Display Settings:


Send to:

Choose Destination
Indian Pediatr. 2007 May;44(5):333-8.

Idiopathic pulmonary hemosiderosis: clinical profile and follow up of 26 children.

Author information

  • 1Pediatric Pulmonology Division, Department of Pediatrics, All India Institute of Medical Sciences, New Delhi 110 029, India. skkabra@hotmail.com



To describe the clinical details and follow up of children with idiopathic pulmonary hemosiderosis.


Retrospective case series.


Pediatric chest clinic of a tertiary care hospital.


Children diagnosed as suffering from idiopathic pulmonary hemosiderosis (IPH).


Charts of patients diagnosed as IPH were reviewed for clinical features and treatment regimen. Diagnosis was based on presence of iron deficiency anemia, chest radiography and demonstration of hemosiderin laden macrophages in bronchoalveolar lavage (BAL), gastric aspirate, or sputum. Treatment consisted of oral prednisolone, hydroxychloroquine (HCQ) and inhaled corticosteroids (ICS).


The common clinical features in 26 children with IPH (mean age 75 months) included: cough, breathlessness, fever, hemoptysis and wheezing in 26 (100%), 22 (85%), 19 (73%),15 (58%) and 14 (54%) children, respectively. Clubbing, hepatomegaly and splenomegaly was seen in 16 (62%), 15 (58%) and 10 (38%) children, respectively. Hemosiderin laden macrophages were documented in BAL and gastric aspirate in 92% and 30% patients, respectively. Symptoms did not recur in 17 patients who received prednisolone and HCQ initially. 5 patients had recurrence of symptoms and required short courses of oral prednisolone, 4 patients required frequent courses of prednisolone and were started on azathioprine. Older age, longer duration of illness, history of hemoptysis and jaundice were associated with poor response.

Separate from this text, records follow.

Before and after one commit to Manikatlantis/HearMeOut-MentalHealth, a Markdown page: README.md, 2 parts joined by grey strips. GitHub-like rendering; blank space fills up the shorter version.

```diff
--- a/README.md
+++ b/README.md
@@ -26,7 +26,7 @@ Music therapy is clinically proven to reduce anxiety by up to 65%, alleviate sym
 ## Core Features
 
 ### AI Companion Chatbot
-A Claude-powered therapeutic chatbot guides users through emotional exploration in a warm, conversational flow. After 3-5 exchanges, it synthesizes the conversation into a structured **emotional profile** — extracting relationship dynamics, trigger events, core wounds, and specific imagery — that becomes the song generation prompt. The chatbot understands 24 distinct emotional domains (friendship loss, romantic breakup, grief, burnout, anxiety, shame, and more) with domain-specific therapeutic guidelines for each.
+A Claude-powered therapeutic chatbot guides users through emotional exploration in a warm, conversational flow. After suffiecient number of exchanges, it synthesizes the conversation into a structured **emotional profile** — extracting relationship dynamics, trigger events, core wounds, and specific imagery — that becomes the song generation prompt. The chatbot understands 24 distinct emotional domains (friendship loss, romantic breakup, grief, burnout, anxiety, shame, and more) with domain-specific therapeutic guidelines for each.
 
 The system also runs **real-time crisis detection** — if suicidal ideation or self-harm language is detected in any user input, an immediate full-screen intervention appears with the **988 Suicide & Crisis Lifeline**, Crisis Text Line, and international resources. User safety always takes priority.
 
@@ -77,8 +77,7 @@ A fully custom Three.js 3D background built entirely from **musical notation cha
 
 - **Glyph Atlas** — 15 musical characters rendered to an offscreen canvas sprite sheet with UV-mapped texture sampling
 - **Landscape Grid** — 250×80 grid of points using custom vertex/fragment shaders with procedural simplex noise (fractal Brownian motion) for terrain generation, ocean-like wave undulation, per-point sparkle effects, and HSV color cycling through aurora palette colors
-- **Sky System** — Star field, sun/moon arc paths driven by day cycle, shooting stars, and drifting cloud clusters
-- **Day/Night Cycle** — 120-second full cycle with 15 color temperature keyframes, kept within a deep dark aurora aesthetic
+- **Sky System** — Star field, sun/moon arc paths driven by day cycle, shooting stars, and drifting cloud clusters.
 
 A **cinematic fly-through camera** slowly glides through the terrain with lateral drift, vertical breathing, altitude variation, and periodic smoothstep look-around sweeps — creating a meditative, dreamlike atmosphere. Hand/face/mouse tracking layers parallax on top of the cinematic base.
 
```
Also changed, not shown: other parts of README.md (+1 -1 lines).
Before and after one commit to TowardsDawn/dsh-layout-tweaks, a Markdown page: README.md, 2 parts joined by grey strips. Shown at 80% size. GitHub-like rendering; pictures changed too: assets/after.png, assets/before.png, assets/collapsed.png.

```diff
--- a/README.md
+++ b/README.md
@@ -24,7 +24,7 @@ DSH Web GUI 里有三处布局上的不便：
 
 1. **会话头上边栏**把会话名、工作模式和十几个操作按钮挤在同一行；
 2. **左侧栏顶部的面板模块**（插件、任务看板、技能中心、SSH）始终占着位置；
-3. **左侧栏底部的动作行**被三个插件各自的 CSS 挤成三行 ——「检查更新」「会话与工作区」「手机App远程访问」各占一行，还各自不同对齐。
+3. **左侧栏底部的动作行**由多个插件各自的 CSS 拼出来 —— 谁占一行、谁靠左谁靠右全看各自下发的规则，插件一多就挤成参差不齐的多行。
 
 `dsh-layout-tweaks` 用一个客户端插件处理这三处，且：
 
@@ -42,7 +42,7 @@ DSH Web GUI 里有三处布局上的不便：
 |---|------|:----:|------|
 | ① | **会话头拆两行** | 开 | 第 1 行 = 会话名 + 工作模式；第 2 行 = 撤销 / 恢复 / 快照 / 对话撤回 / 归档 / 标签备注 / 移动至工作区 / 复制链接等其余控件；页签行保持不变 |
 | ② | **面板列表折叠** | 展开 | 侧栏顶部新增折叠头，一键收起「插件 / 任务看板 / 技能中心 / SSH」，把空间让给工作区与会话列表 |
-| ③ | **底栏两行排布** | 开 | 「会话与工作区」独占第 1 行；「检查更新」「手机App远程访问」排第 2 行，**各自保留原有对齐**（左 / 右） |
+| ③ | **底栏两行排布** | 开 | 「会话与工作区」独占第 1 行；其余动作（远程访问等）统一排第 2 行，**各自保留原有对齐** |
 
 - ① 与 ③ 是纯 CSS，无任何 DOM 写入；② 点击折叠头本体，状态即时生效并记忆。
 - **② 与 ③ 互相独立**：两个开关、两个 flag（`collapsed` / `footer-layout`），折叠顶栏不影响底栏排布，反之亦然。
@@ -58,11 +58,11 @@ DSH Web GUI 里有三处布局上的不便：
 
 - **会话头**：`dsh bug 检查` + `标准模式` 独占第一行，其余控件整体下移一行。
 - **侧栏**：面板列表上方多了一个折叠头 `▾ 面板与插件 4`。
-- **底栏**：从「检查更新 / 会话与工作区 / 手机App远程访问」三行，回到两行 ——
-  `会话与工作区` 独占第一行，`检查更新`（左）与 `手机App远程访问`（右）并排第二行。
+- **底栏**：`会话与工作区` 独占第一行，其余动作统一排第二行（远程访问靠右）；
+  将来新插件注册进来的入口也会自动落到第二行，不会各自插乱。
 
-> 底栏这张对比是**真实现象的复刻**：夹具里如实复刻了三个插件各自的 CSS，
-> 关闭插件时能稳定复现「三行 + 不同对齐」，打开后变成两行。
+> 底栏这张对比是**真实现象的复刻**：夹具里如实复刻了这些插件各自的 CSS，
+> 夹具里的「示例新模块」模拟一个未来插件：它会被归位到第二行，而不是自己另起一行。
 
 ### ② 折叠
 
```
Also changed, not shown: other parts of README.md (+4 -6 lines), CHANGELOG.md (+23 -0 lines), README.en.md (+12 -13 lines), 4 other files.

Treatment with prednisolone and hydroxychloroquine followed by inhaled corticosteroids may improve survival in children with IPH.

[PubMed - indexed for MEDLINE]
Free full text
PubMed Commons home

PubMed Commons

How to join PubMed Commons

    Supplemental Content

    Icon for Indian Pediatrics
    Loading ...
    Write to the Help Desk